Israel and Islamic Jihad militants on Sunday began a precarious Egyptian-brokered truce hoped to end three days of intense bombing in the besieged Gaza Strip that has left at least 44 Palestinians dead, including 15 children.
The truce, which officially started at 11:30 pm (2030 GMT), aims to stem the worst bombings in Gaza since an 11-day Israeli aerial assault last year devastated the Palestinian coastal territory.
But a flurry of strikes and rocket attacks took place in the run-up to the truce, with sirens sounding in southern Israel moments before and after the deadline.
In a statement sent three minutes after the ceasefire began, Israel's army said that "in response to rockets fired toward Israeli territory, the (military) is currently striking a wide range of targets" belonging to Islamic Jihad in Gaza.
In a subsequent statement, the army said its "last" strikes took place at 11:25 pm.
While both sides had agreed to the truce, each had warned the other that it would respond with force to any violence.
"The situation is still very fragile, and I urge all parties to observe the ceasefire," UN Middle East peace envoy Tor Wennesland said in a statement.
Since Friday, Israel has carried out heavy aerial and artillery bombardment of Islamic Jihad positions in Gaza, with the militants firing hundreds of rockets in retaliation.
Buildings in Gaza have been reduced to rubble, while Israelis have been forced to shelter from a barrage of rockets.
Israeli Prime Minister Yair Lapid's office late Sunday thanked "Egypt for its efforts" as it agreed to the truce, but said it that "if the ceasefire is violated", Israel "maintains the right to respond strongly".
Islamic Jihad member Mohammad al-Hindi had already confirmed the militants had accepted the truce, but the group added in a statement that it too "reserves the right to respond" to any aggression.
In addition to the 44 people killed including 15 children, the Gaza health ministry said 360 people had been wounded in the Palestinian enclave, which is run by the Islamist group Hamas.
Islamic Jihad's Hindi said the ceasefire deal "contains Egypt's commitment to work towards the release of two prisoners".

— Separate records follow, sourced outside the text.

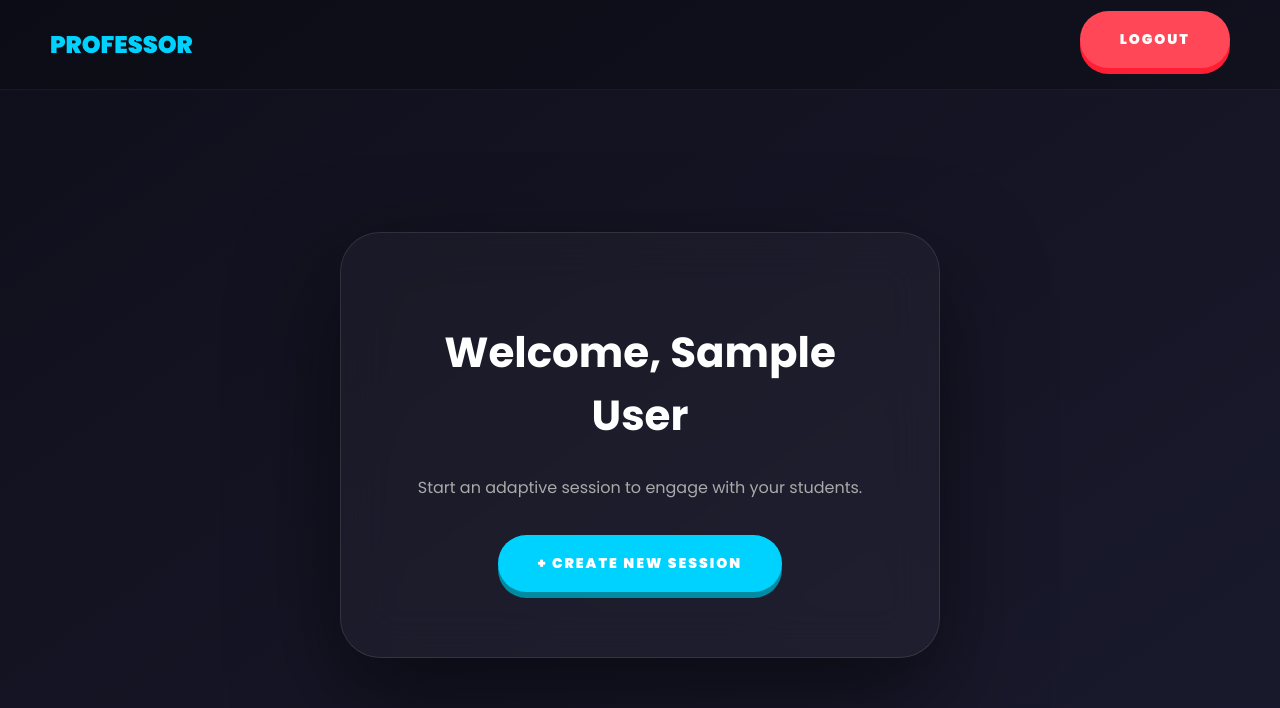
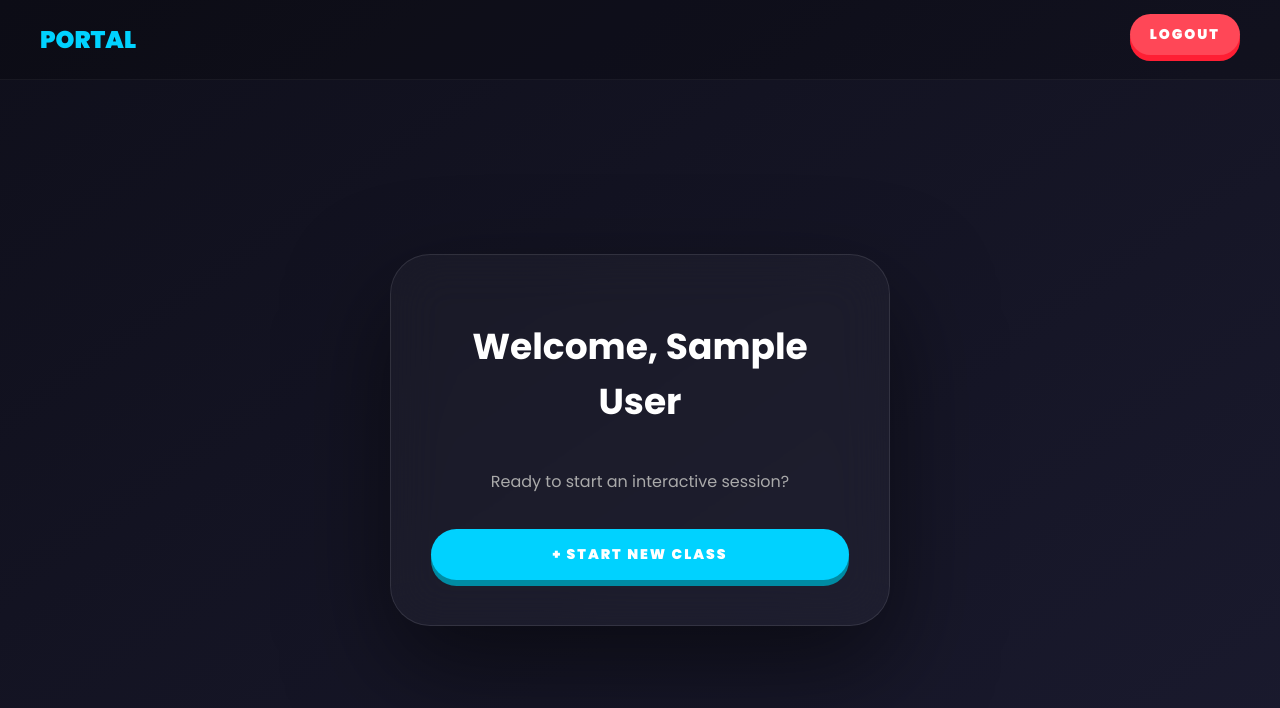
Before and after one commit to DEBOJYOTI-BAIN/Vi-Slides-second, a React (Vite) app in the folder vi-slides-frontend/: page /teacher in a window 1280 px wide. Shown: the top 708 px of the page. Built offline with nearby package versions, Linux system fonts and the light colour scheme; no server answers; sample sign-in values are in the browser's storage.

Commit message:
FE = BothView and BothDash DONE

```diff
--- a/vi-slides-frontend/src/index.css
+++ b/vi-slides-frontend/src/index.css
@@ -7,35 +7,28 @@ html, body, #root {
   height: 100vh; width: 100vw;
   font-family: 'Poppins', sans-serif;
   background: linear-gradient(145deg, #0f0f1b 0%, #1a1a2e 100%);
-  color: #ffffff; /* FORCE ALL TEXT TO WHITE */
+  color: #ffffff;
   overflow: hidden;
 }
 
-/* LAYOUT: FORCE CENTERING ON EVERY PAGE */
-.full-page {
-  height: 100vh; width: 100vw;
-  display: flex; flex-direction: column;
-}
-
-.centered-container {
-  flex: 1;
-  display: flex;
-  align-items: center;
-  justify-content: center;
-  padding: 20px;
-}
+/* LAYOUT HELPERS */
+.full-page { height: 100vh; width: 100vw; display: flex; flex-direction: column; }
+.centered-container { flex: 1; display: flex; align-items: center; justify-content: center; padding: 20px; }
 
 /* THE PREMIUM GLASS CARD */
 .glass-card {
   background: rgba(255, 255, 255, 0.03);
   backdrop-filter: blur(25px);
   border-radius: 40px;
-  padding: 60px;
+  padding: 40px;
   box-shadow: 0 40px 100px rgba(0,0,0,0.5);
   border: 1px solid rgba(255, 255, 255, 0.1);
   text-align: center;
   width: 100%;
-  max-width: 600px;
+  max-width: 500px; /* Perfectly contained width */
+  display: flex;
+  flex-direction: column;
+  align-items: center;
 }
 
 /* MODERN INPUTS & TEXTAREAS */
@@ -44,7 +37,7 @@ input, textarea {
   background: rgba(0, 0, 0, 0.3);
   border: 2px solid rgba(0, 210, 255, 0.3);
   border-radius: 15px;
-  padding: 20px;
+  padding: 15px;
   color: white;
   font-size: 18px;
   outline: none;
@@ -52,19 +45,15 @@ input, textarea {
   font-family: inherit;
   margin-bottom: 20px;
 }
-
-input:focus, textarea:focus {
-  border-color: #00d2ff;
-  box-shadow: 0 0 15px rgba(0, 210, 255, 0.2);
-}
-
-textarea { resize: none; height: 150px; }
+input:focus, textarea:focus { border-color: #00d2ff; box-shadow: 0 0 15px rgba(0, 210, 255, 0.2); }
+textarea { resize: none; height: 120px; }
 
 /* 3D PILL BUTTONS */
 .btn-3d {
   all: unset;
   display: inline-block;
-  padding: 18px 40px;
+  width: 100%; /* Forces button to stay inside the box */
+  padding: 15px 0;
   font-size: 14px;
   font-weight: 800;
   text-transform: uppercase;
@@ -76,7 +65,6 @@ textarea { resize: none; height: 150px; }
   transform: translateY(-5px);
   text-align: center;
 }
-
 .btn-teacher { background: #00d2ff; box-shadow: 0 6px 0 #008ba3; }
 .btn-student { background: #6c5ce7; box-shadow: 0 6px 0 #4834d4; }
 .btn-logout  { background: #ff4757; box-shadow: 0 6px 0 #ff1f34; }
@@ -85,11 +73,8 @@ textarea { resize: none; height: 150px; }
 
 /* NAV BAR */
 .navbar {
-  height: 90px;
-  padding: 0 50px;
-  display: flex;
-  align-items: center;
-  justify-content: space-between;
+  height: 80px; padding: 0 40px;
+  display: flex; align-items: center; justify-content: space-between;
   background: rgba(0, 0, 0, 0.2);
   border-bottom: 1px solid rgba(255, 255, 255, 0.05);
 }
--- a/vi-slides-frontend/src/pages/SessionStudentView.tsx
+++ b/vi-slides-frontend/src/pages/SessionStudentView.tsx
@@ -4,29 +4,26 @@ import { useState } from 'react';
 export default function SessionStudentView() {
   const { code } = useParams();
   const navigate = useNavigate();
-  const [qText, setQText] = useState("");
+  const [q, setQ] = useState("");
 
   return (
     <div className="full-page">
       <header className="navbar">
-        <button className="btn-3d btn-logout" style={{padding: '12px 20px'}} onClick={() => navigate('/student')}>Leave</button>
-        <h2 style={{margin: 0, fontWeight: 300}}>SESSION: {code}</h2>
-        <div style={{width: '80px'}}></div>
+        <button className="btn-3d btn-logout" style={{ width: 'auto', padding: '10px 20px' }} onClick={() => navigate('/student')}>Exit</button>
+        <h2 style={{ fontWeight: 300 }}>LIVE: {code}</h2>
+        <div style={{ width: '60px' }}></div>
       </header>
-
       <main className="centered-container">
-        <div className="glass-card" style={{maxWidth: '500px', padding: '40px'}}>
-          <h2 style={{color: '#00d2ff'}}>Ask the AI Brain</h2>
+        <div className="glass-card">
+          <h2 style={{ color: '#00d2ff', marginBottom: '20px' }}>Ask AI Brain</h2>
           <textarea
-            placeholder="Submit your query..."
-            value={qText}
-            onChange={(e) => setQText(e.target.value)}
+            placeholder="Type your question..."
+            value={q} onChange={(e) => setQ(e.target.value)}
           />
-          <button className="btn-3d btn-student" style={{width: '100%'}}>Analyze & Send</button>
-
-          <div style={{marginTop: '30px', textAlign: 'left', borderTop: '1px solid rgba(255,255,255,0.1)', paddingTop: '20px'}}>
-             <p style={{color: '#555', fontSize: '12px', textTransform: 'uppercase'}}>Activity Log</p>
-             <p style={{color: '#888'}}>No questions submitted in this session.</p>
+          <button className="btn-3d btn-student" onClick={() => alert("Submitting to AI...")}>Analyze & Send</button>
+          <div style={{ marginTop: '30px', width: '100%', textAlign: 'left', borderTop: '1px solid rgba(255,255,255,0.1)', paddingTop: '20px' }}>
+             <p style={{ color: '#444', fontSize: '12px', textTransform: 'uppercase' }}>Log</p>
+             <p style={{ color: '#777', fontSize: '14px' }}>No activity yet.</p>
           </div>
         </div>
       </main>
--- a/vi-slides-frontend/src/pages/SessionTeacherView.tsx
+++ b/vi-slides-frontend/src/pages/SessionTeacherView.tsx
@@ -5,28 +5,26 @@ export default function SessionTeacherView() {
   const { code } = useParams();
   const navigate = useNavigate();
 
-  const endSession = async () => {
+  const handleEnd = async () => {
     try {
       await axios.post(`${import.meta.env.VITE_API_URL}/api/sessions/end/${code}`);
       navigate('/teacher');
-    } catch (err) { alert("Error"); }
+    } catch (err) { alert("Error ending session"); }
   };
 
   return (
-    <div style={{ height: '100vh', width: '100vw', display: 'flex', flexDirection: 'column' }}>
+    <div className="full-page">
       <header className="navbar">
-        <button className="btn-3d btn-student" onClick={() => navigate('/teacher')}>← Lobby</button>
-        <h2 style={{fontWeight: 300, letterSpacing: '2px'}}>LIVE SESSION</h2>
-        <button className="btn-3d btn-logout" onClick={endSession}>Terminate</button>
+        <button className="btn-3d btn-student" style={{ width: 'auto', padding: '10px 20px' }} onClick={() => navigate('/teacher')}>← Lobby</button>
+        <h2 style={{ fontWeight: 300 }}>SESSION ACTIVE</h2>
+        <button className="btn-3d btn-logout" style={{ width: 'auto', padding: '10px 20px' }} onClick={handleEnd}>Terminate</button>
       </header>
-
-      <main style={{ flex: 1, display: 'flex', alignItems: 'center', justifyContent: 'center' }}>
-        <div className="glass-card" style={{maxWidth: '900px'}}>
-          <p style={{color: '#aaa', textTransform: 'uppercase', fontSize: '14px', letterSpacing: '3px'}}>Access Key</p>
-          <h1 className="join-code-text">{code}</h1>
-
-          <div style={{marginTop: '30px', padding: '20px', background: 'rgba(0,210,255,0.1)', borderRadius: '15px', color: '#00d2ff'}}>
-             <strong>Awaiting student interaction...</strong>
+      <main className="centered-container">
+        <div className="glass-card" style={{ maxWidth: '800px' }}>
+          <p style={{ color: '#aaa', letterSpacing: '3px' }}>JOIN CODE</p>
+          <h1 style={{ fontSize: '120px', color: '#00d2ff', margin: '10px 0', letterSpacing: '10px' }}>{code}</h1>
+          <div style={{ marginTop: '30px', padding: '20px', background: 'rgba(0,210,255,0.05)', borderRadius: '20px', color: '#00d2ff', width: '100%' }}>
+            <strong>Waiting for student interaction...</strong>
           </div>
         </div>
       </main>
--- a/vi-slides-frontend/src/pages/StudentDashboard.tsx
+++ b/vi-slides-frontend/src/pages/StudentDashboard.tsx
@@ -24,25 +24,19 @@ export default function StudentDashboard() {
   return (
     <div className="full-page">
       <header className="navbar">
-        <h2 style={{fontWeight: 900, color: '#6c5ce7'}}>STUDENT</h2>
-        <button className="btn-3d btn-logout" onClick={() => {localStorage.clear(); navigate('/')}}>Logout</button>
+        <h2 style={{ color: '#6c5ce7', fontWeight: 900 }}>STUDENT</h2>
+        <button className="btn-3d btn-logout" style={{ width: 'auto', padding: '10px 20px' }} onClick={() => { localStorage.clear(); navigate('/'); }}>Logout</button>
       </header>
       <main className="centered-container">
         <div className="glass-card">
           <h1>Hello, {name}</h1>
-          <p style={{color: '#aaa', marginBottom: '30px'}}>Enter the 6-digit access key provided by your teacher.</p>
-
+          <p style={{ color: '#aaa', marginBottom: '30px' }}>Enter the 6-digit class code to join.</p>
           <input
-            type="text"
-            placeholder="000 000"
-            value={code}
-            onChange={(e) => setCode(e.target.value)}
-            style={{textAlign: 'center', fontSize: '30px', letterSpacing: '10px'}}
+            type="text" placeholder="000000" maxLength={6}
+            value={code} onChange={(e) => setCode(e.target.value)}
+            style={{ textAlign: 'center', fontSize: '32px', letterSpacing: '10px' }}
           />
-
-          <button className="btn-3d btn-student" style={{width: '100%'}} onClick={handleJoin}>
-            Enter Classroom
-          </button>
+          <button className="btn-3d btn-student" onClick={handleJoin}>Join Session</button>
         </div>
       </main>
     </div>
--- a/vi-slides-frontend/src/pages/TeacherDashboard.tsx
+++ b/vi-slides-frontend/src/pages/TeacherDashboard.tsx
@@ -17,20 +17,20 @@ export default function TeacherDashboard() {
       const user = JSON.parse(localStorage.getItem('user') || '{}');
       const res = await axios.post(`${import.meta.env.VITE_API_URL}/api/sessions/create`, { teacherId: user._id });
       navigate(`/teacher-session/${res.data.sessionCode}`);
-    } catch (err) { alert("Server Error"); }
+    } catch (err) { alert("Creation Error"); }
   };
 
   return (
     <div className="full-page">
       <header className="navbar">
-        <h2 style={{fontWeight: 900, color: '#00d2ff'}}>PROFESSOR</h2>
-        <button className="btn-3d btn-logout" onClick={() => {localStorage.clear(); navigate('/')}}>Logout</button>
+        <h2 style={{ color: '#00d2ff', fontWeight: 900 }}>PORTAL</h2>
+        <button className="btn-3d btn-logout" style={{ width: 'auto', padding: '10px 20px' }} onClick={() => { localStorage.clear(); navigate('/'); }}>Logout</button>
       </header>
       <main className="centered-container">
         <div className="glass-card">
-          <h1 style={{fontSize: '42px'}}>Welcome, {name}</h1>
-          <p style={{color: '#aaa', marginBottom: '40px'}}>Start an adaptive session to engage with your students.</p>
-          <button className="btn-3d btn-teacher" onClick={handleStart}>+ Create New Session</button>
+          <h1 style={{ fontSize: '36px' }}>Welcome, {name}</h1>
+          <p style={{ color: '#aaa', marginBottom: '40px' }}>Ready to start an interactive session?</p>
+          <button className="btn-3d btn-teacher" onClick={handleStart}>+ Start New Class</button>
         </div>
       </main>
     </div>
```
Also changed, not shown: vi-slides-frontend/src/pages/Login.tsx (+9 -8 lines).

The pair were named as Bassam al-Saadi, a senior figure in the group's political wing who was recently arrested in the occupied West Bank, and Khalil Awawdeh, a militant also in Israeli detention.